Ronald Brownstein, the typical Clinton courtier, stood behind the President. He writes in his book The Second Civil War, "(T)he scandal that surrounded Clinton's affair with Monica Lewinsky was not a contributor to, but an outgrowth of, the polarized atmosphere." Brownstein just ignores the legal issues Clinton faced. The behavior of Starr, the actions of Tripp, and the litigation lodged by Paula Jones—"All of these swirling circles testified to the depth of conservative antipathy toward Clinton."

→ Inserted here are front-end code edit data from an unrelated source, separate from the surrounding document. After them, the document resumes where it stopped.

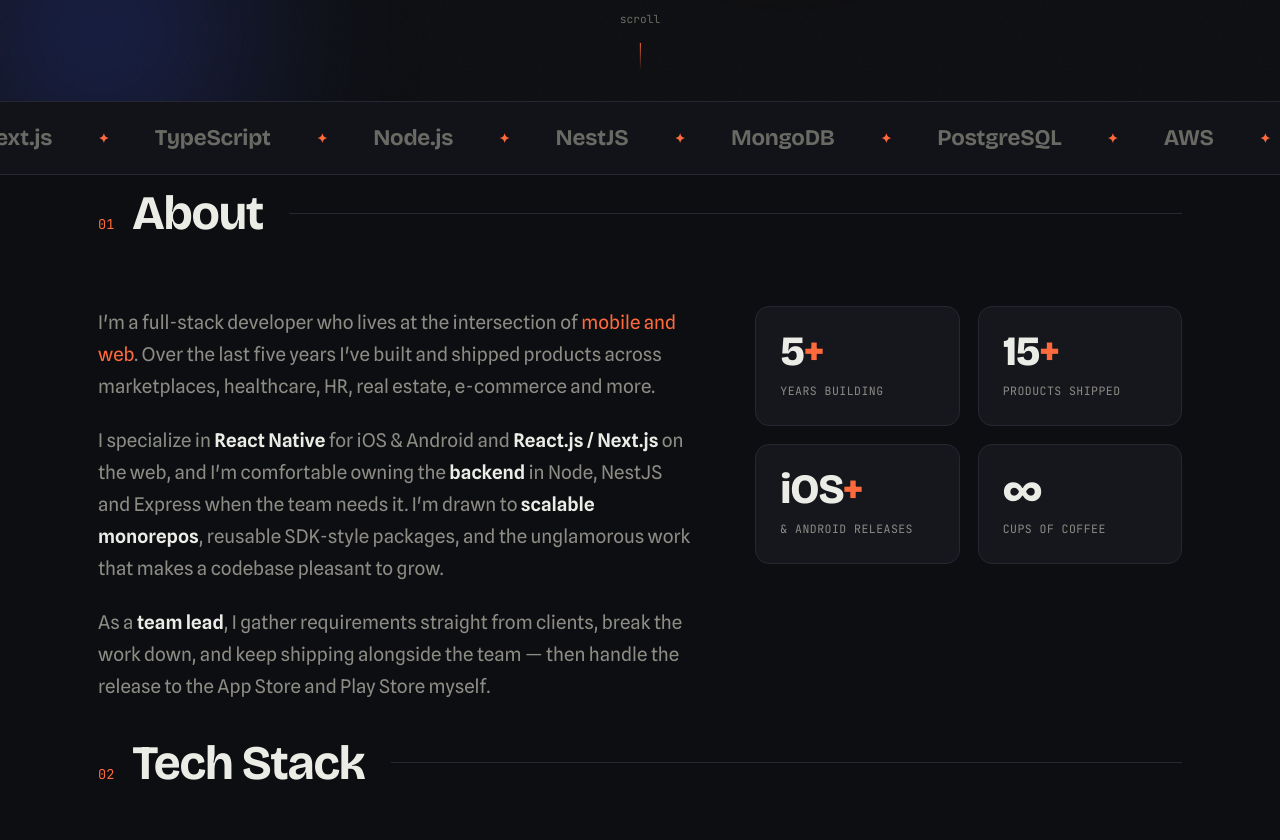
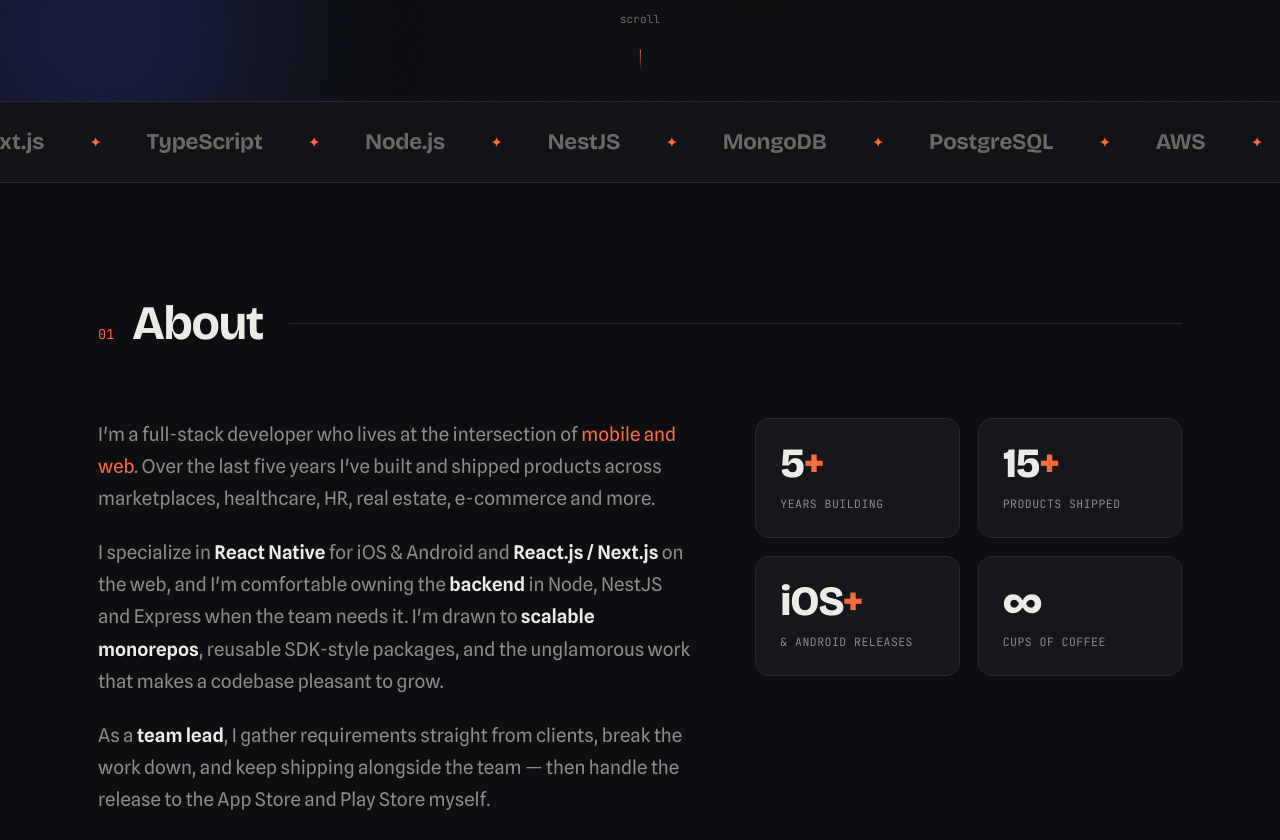
Before and after one commit to karthikrayalli/karthikrayalli.github.io, a plain HTML site: page index.html in a window 1280 px wide. Shown: the part 699-1539 px from the top of the page. Drawn offline with nearby package versions, Linux system fonts and the light colour scheme.

Commit message:
Refactor section styles for improved layout
Updated section padding and margin variables for better layout consistency.

```diff
--- a/index.html
+++ b/index.html
@@ -24,6 +24,8 @@
     --body:'Spline Sans',sans-serif;
     --mono:'JetBrains Mono',monospace;
     --maxw:1140px;
+    --section-y:clamp(72px,8vw,104px);
+    --section-gap:clamp(40px,5vw,56px);
   }
   *{margin:0;padding:0;box-sizing:border-box}
   html{scroll-behavior:smooth}
@@ -44,7 +46,7 @@
   a{color:inherit;text-decoration:none}
   ::selection{background:var(--accent);color:#0d0e11}
 
-  .wrap{max-width:var(--maxw);margin:0 auto;padding:0 28px}
+  .wrap{max-width:var(--maxw);margin:0 auto;padding-left:28px;padding-right:28px}
 
   /* NAV */
   nav{
@@ -108,15 +110,16 @@
   @keyframes drop{0%{transform:scaleY(0);transform-origin:top}50%{transform:scaleY(1);transform-origin:top}50.1%{transform-origin:bottom}100%{transform:scaleY(0);transform-origin:bottom}}
 
   /* MARQUEE */
-  .marquee{border-top:1px solid var(--line);border-bottom:1px solid var(--line);padding:18px 0;overflow:hidden;background:var(--bg-2);white-space:nowrap}
+  .marquee{border-top:1px solid var(--line);border-bottom:1px solid var(--line);padding:22px 0;overflow:hidden;background:var(--bg-2);white-space:nowrap}
   .marquee-track{display:inline-flex;gap:46px;animation:scroll 28s linear infinite}
   .marquee-track span{font-family:var(--display);font-weight:700;font-size:1.4rem;color:var(--muted-2);letter-spacing:-.01em}
   .marquee-track span::after{content:"✦";margin-left:46px;color:var(--accent);font-size:.8rem;vertical-align:middle}
   @keyframes scroll{to{transform:translateX(-50%)}}
 
-  /* SECTIONS */
-  section{padding:120px 0;position:relative}
-  .sec-head{display:flex;align-items:baseline;gap:18px;margin-bottom:54px}
+  /* SECTIONS — one gap between sections (not doubled top+bottom) */
+  section{padding:0 0 var(--section-y);position:relative}
+  #about,#contact{padding-top:var(--section-y)}
+  .sec-head{display:flex;align-items:baseline;gap:18px;margin-bottom:var(--section-gap)}
   .sec-num{font-family:var(--mono);font-size:.85rem;color:var(--accent)}
   .sec-title{font-family:var(--display);font-weight:700;font-size:clamp(1.9rem,5vw,3rem);letter-spacing:-.025em}
   .sec-line{flex:1;height:1px;background:var(--line);align-self:center;margin-left:8px}
@@ -173,12 +176,13 @@
   .oss .tags .tag{font-size:.64rem}
 
   /* CONTACT */
-  .contact{text-align:center;border-top:1px solid var(--line);background:var(--bg-2)}
-  .contact .big-cta{font-family:var(--display);font-weight:800;letter-spacing:-.03em;font-size:clamp(2.4rem,8vw,5.5rem);line-height:1;margin-bottom:30px}
+  .contact{text-align:center;border-top:1px solid var(--line);background:var(--bg-2);padding-bottom:clamp(48px,6vw,72px)}
+  .contact .sec-head{margin-bottom:var(--section-gap)}
+  .contact .big-cta{font-family:var(--display);font-weight:800;letter-spacing:-.03em;font-size:clamp(2.2rem,7vw,4.6rem);line-height:1.02;margin:8px 0 32px}
   .contact .big-cta a{color:var(--accent);transition:opacity .2s}
   .contact .big-cta a:hover{opacity:.7}
   .contact-links{display:flex;justify-content:center;flex-wrap:wrap;gap:14px;margin-top:10px}
-  footer{padding:40px 0;border-top:1px solid var(--line);display:flex;justify-content:space-between;align-items:center;flex-wrap:wrap;gap:14px}
+  footer{margin-top:clamp(56px,7vw,80px);padding:32px 0 0;border-top:1px solid var(--line);display:flex;justify-content:space-between;align-items:center;flex-wrap:wrap;gap:14px}
   footer .muted{font-family:var(--mono);font-size:.74rem;color:var(--muted-2)}
 
   /* reveal */
```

Brownstein writes about other Democrats angry at Starr. Joan Blades and Wes Boyd, for example, started MoveOn.org to protest the attention paid to President Clinton's sex life, which they saw as politically motivated. Likewise, Markos Moulitas started the Daily Kos for much the same reason. Both groups focused almost entirely on the sexual testimony and imputed a squeamish moralism as a motive to Starr and the OIC attorneys.

Television comedy made light of the situation, such as John Goodman's hilarious impersonation of Linda Tripp on Saturday Night Live and James Carville's scandalous comment about Paula Jones's "trailer-park" mentality. Hell, it takes one to know one. Carville's behavior personifies that trailor-park mentality better than Jones's. It reminds me again of Henry II's disdainful attitude toward the peasants in his own kingdom.

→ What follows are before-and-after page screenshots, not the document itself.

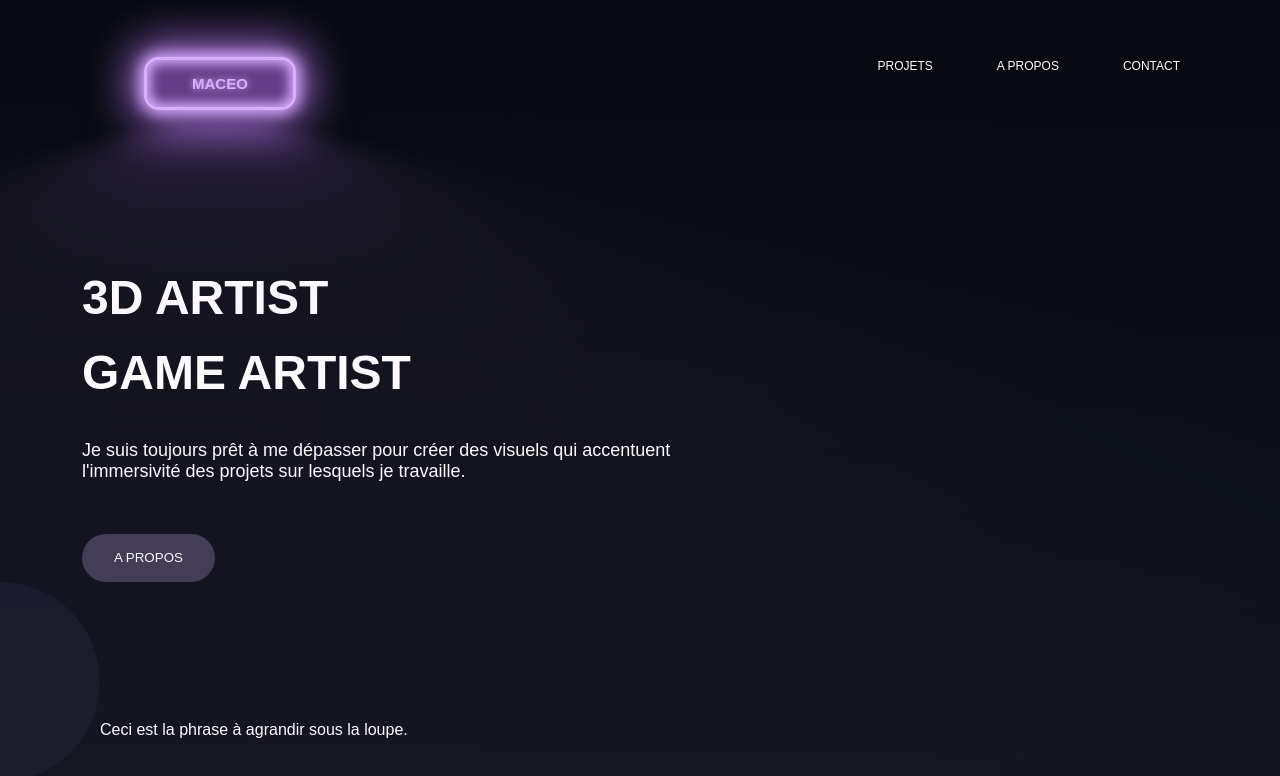
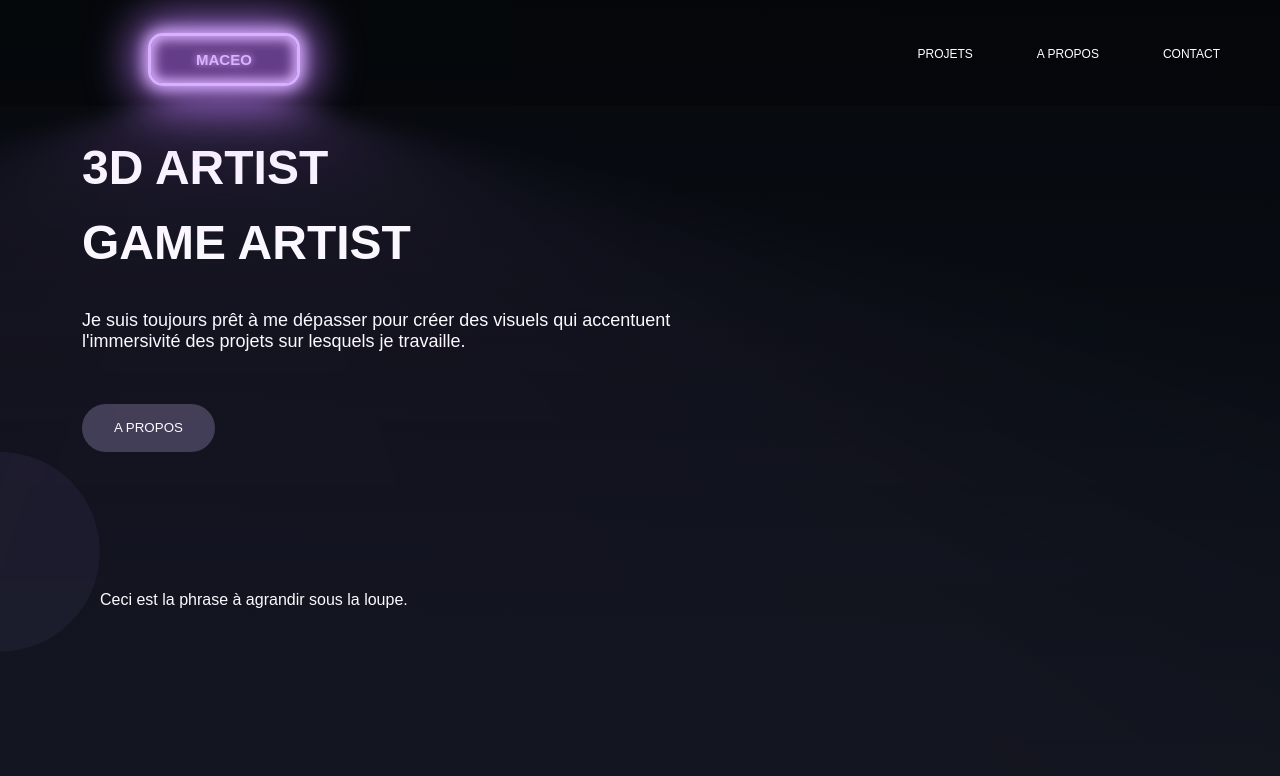
Before and after one commit to Bruno-Delourme/Portfolio_Artist3D, a React (Vite) app: page / in a window 1280 px wide. Shown: the top 776 px of the page. Built offline with nearby package versions, Linux system fonts and the light colour scheme.

Commit message:
header scroll top

```diff
--- a/src/components/Header/Header.jsx
+++ b/src/components/Header/Header.jsx
@@ -1,20 +1,50 @@
 // eslint-disable-next-line no-unused-vars
-import React from 'react';
+import React, { useState, useEffect } from 'react';
 
 const Header = () => {
+  const [showHeader, setShowHeader] = useState(true);
+  const [lastScrollY, setLastScrollY] = useState(0);
+
+  const controlHeader = () => {
+    if (typeof window !== 'undefined') {
+      if (window.scrollY > lastScrollY) {
+        // Scrolling down
+        setShowHeader(false);
+      } else {
+        // Scrolling up
+        setShowHeader(true);
+      }
+      setLastScrollY(window.scrollY);
+    }
+  };
+
+  useEffect(() => {
+    if (typeof window !== 'undefined') {
+      window.addEventListener('scroll', controlHeader);
+
+      return () => {
+        window.removeEventListener('scroll', controlHeader);
+      };
+    }
+  }, [lastScrollY]);
+
+  const scrollToTop = () => {
+    window.scrollTo({ top: 0, behavior: 'smooth' });
+  };
+
+
   return (
-    <header className="header">
-      <div className="logo">MACEO </div>
+    <header className={`header ${showHeader ? 'show' : 'hide'}`}>
+      <div className="logo" onClick={scrollToTop}>MACEO</div>
       <nav>
         <ul className="nav-links">
           <li><a href="#">PROJETS</a></li>
           <li><a href="#">A PROPOS</a></li>
           <li><a href="#">CONTACT</a></li>
-
         </ul>
       </nav>
     </header>
   );
-}
+};
 
 export default Header;
--- a/src/styles.css
+++ b/src/styles.css
@@ -11,12 +11,26 @@ body {
   justify-content: space-between;
   align-items: center;
   padding: 20px;
+  position: fixed;
+  top: 0;
+  width: 100%;
+  background-color: rgba(0, 0, 0, 0.258);
+  transition: transform 0.3s ease-in-out;
+  z-index: 1000;
+}
+
+.header.hide {
+  transform: translateY(-100%);
+}
+
+.header.show {
+  transform: translateY(0);
 }
 
 /****************** V   EFFET LOGO NEON     V ********************/
 .logo {
   margin-left: 10%;
-  margin-top: 3%;
+  margin-top: 1%;
   font-size: 28px;
   font-weight: bolder;
   --glow-color: rgb(217, 176, 255);
@@ -101,6 +115,8 @@ body {
   right: 0;
   left: 0;
 }
+
+/******************** V  HOME  V *********************************/
 
 .home {
   display: flex;
```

Carville and Goodman's behavior did not help the "polarized atmosphere" either, did it? Each side blames the other, and the accusations get shriller. We've heard it all before. Why not do something pro-active, for a change, and divide the country?

It should concern Republican voters and Republican politicians, even if the experience seems like business-as-usual for the Democrats. If we want a nation with a prevailing rule of law to govern the behavior of its citizens, then everyone has has to have his day in court—from the lowly Paula Jones to the President of the United States.

Curiously, James MacGregor Burns asks in his book The Democrats Must Lead, "What does it take to lead? . . . Above all, moral purpose and conviction." If the Democrats had their own country, they would not need to defend a leader who has let them down, or worry about the Republicans trying to undermine their leadership—making them hostages to political disunity.